Stored items from a collection
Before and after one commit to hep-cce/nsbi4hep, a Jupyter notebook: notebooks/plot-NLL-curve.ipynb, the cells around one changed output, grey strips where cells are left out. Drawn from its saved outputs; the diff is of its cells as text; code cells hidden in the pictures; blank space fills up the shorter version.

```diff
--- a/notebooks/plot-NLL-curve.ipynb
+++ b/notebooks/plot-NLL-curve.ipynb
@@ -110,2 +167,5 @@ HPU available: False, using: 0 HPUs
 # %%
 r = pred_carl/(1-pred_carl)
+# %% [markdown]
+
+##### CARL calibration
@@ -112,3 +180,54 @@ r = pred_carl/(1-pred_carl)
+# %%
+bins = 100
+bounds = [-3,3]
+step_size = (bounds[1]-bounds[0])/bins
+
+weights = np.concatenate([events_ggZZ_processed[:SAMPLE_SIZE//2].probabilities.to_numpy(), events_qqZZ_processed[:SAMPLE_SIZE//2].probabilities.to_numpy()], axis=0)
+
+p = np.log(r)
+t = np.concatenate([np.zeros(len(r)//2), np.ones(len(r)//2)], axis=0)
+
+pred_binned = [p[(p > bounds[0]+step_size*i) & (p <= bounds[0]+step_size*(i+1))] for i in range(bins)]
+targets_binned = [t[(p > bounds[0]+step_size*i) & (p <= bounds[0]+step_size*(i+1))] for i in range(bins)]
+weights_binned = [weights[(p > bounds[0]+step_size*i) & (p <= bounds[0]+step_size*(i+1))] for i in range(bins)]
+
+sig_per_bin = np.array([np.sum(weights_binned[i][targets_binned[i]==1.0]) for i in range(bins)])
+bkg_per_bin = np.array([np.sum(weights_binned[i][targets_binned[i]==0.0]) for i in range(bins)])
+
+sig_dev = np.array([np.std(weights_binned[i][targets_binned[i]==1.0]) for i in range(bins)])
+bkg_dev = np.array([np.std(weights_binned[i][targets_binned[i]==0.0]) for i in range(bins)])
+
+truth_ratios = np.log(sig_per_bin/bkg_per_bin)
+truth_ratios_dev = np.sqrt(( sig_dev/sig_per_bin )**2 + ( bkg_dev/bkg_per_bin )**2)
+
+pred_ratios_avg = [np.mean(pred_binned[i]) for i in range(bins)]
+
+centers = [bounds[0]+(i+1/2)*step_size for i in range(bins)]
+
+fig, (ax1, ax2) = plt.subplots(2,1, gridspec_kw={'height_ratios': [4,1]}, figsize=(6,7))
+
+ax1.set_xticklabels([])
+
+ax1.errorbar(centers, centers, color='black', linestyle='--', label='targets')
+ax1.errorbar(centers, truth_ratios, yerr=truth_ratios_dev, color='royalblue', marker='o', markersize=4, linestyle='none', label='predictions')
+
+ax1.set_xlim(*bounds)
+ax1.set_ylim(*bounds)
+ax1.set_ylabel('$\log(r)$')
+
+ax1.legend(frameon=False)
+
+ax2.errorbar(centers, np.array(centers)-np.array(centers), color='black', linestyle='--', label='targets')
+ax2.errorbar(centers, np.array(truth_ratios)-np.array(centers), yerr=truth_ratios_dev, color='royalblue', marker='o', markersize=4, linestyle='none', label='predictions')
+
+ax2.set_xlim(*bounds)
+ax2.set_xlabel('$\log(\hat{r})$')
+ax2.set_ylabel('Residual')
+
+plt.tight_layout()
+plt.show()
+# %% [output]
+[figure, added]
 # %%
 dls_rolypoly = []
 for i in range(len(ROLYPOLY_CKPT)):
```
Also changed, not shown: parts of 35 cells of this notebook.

...

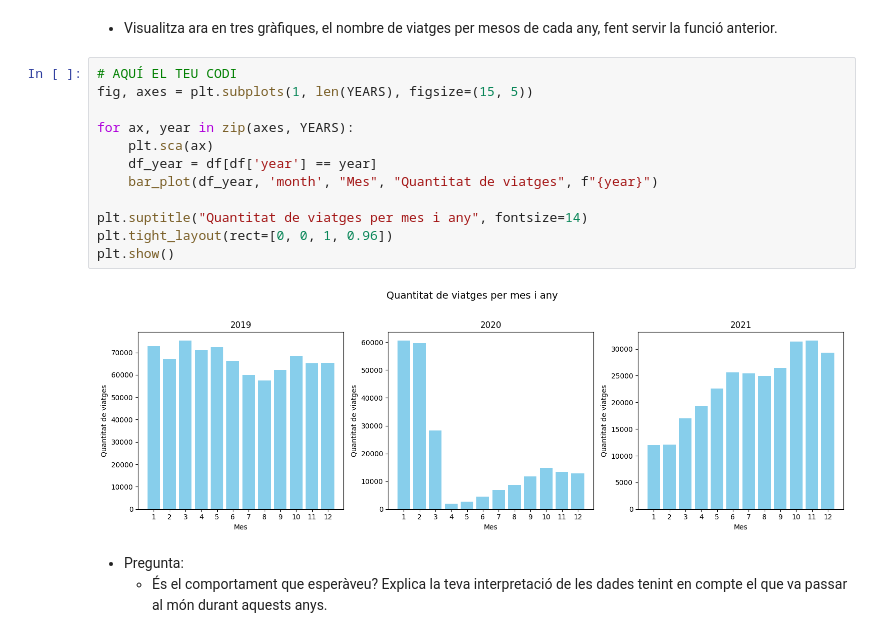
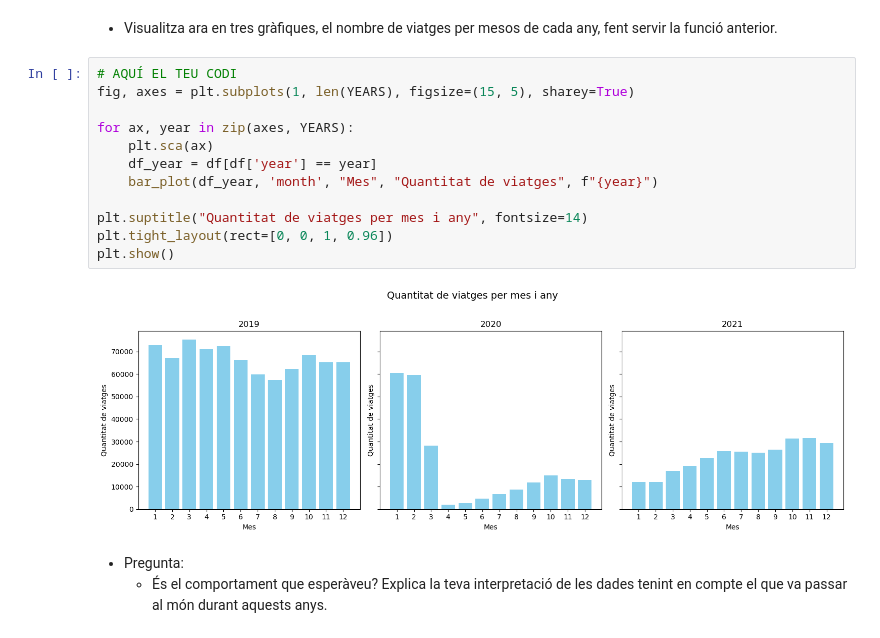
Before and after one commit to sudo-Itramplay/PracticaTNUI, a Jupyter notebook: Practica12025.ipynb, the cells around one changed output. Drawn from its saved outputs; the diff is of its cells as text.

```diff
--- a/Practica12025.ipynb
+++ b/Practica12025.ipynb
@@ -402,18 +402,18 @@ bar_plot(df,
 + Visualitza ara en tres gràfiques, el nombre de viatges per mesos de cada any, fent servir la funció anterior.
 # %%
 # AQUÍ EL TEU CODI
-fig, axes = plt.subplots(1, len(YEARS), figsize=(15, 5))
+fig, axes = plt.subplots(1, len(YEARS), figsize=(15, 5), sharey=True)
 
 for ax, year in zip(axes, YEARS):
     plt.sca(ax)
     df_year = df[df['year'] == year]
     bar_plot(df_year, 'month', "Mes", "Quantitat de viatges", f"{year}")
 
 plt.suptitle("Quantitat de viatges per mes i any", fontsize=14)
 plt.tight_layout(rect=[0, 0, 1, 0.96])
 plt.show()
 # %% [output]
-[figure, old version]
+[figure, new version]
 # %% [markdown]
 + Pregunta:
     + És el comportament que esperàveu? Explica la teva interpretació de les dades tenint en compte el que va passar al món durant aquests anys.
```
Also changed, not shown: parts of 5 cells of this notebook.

• Work required:
Every line with "axes" in it should be copied from the entries above.

• Answer for the task:
-fig, axes = plt.subplots(1, len(YEARS), figsize=(15, 5))
+fig, axes = plt.subplots(1, len(YEARS), figsize=(15, 5), sharey=True)
 for ax, year in zip(axes, YEARS):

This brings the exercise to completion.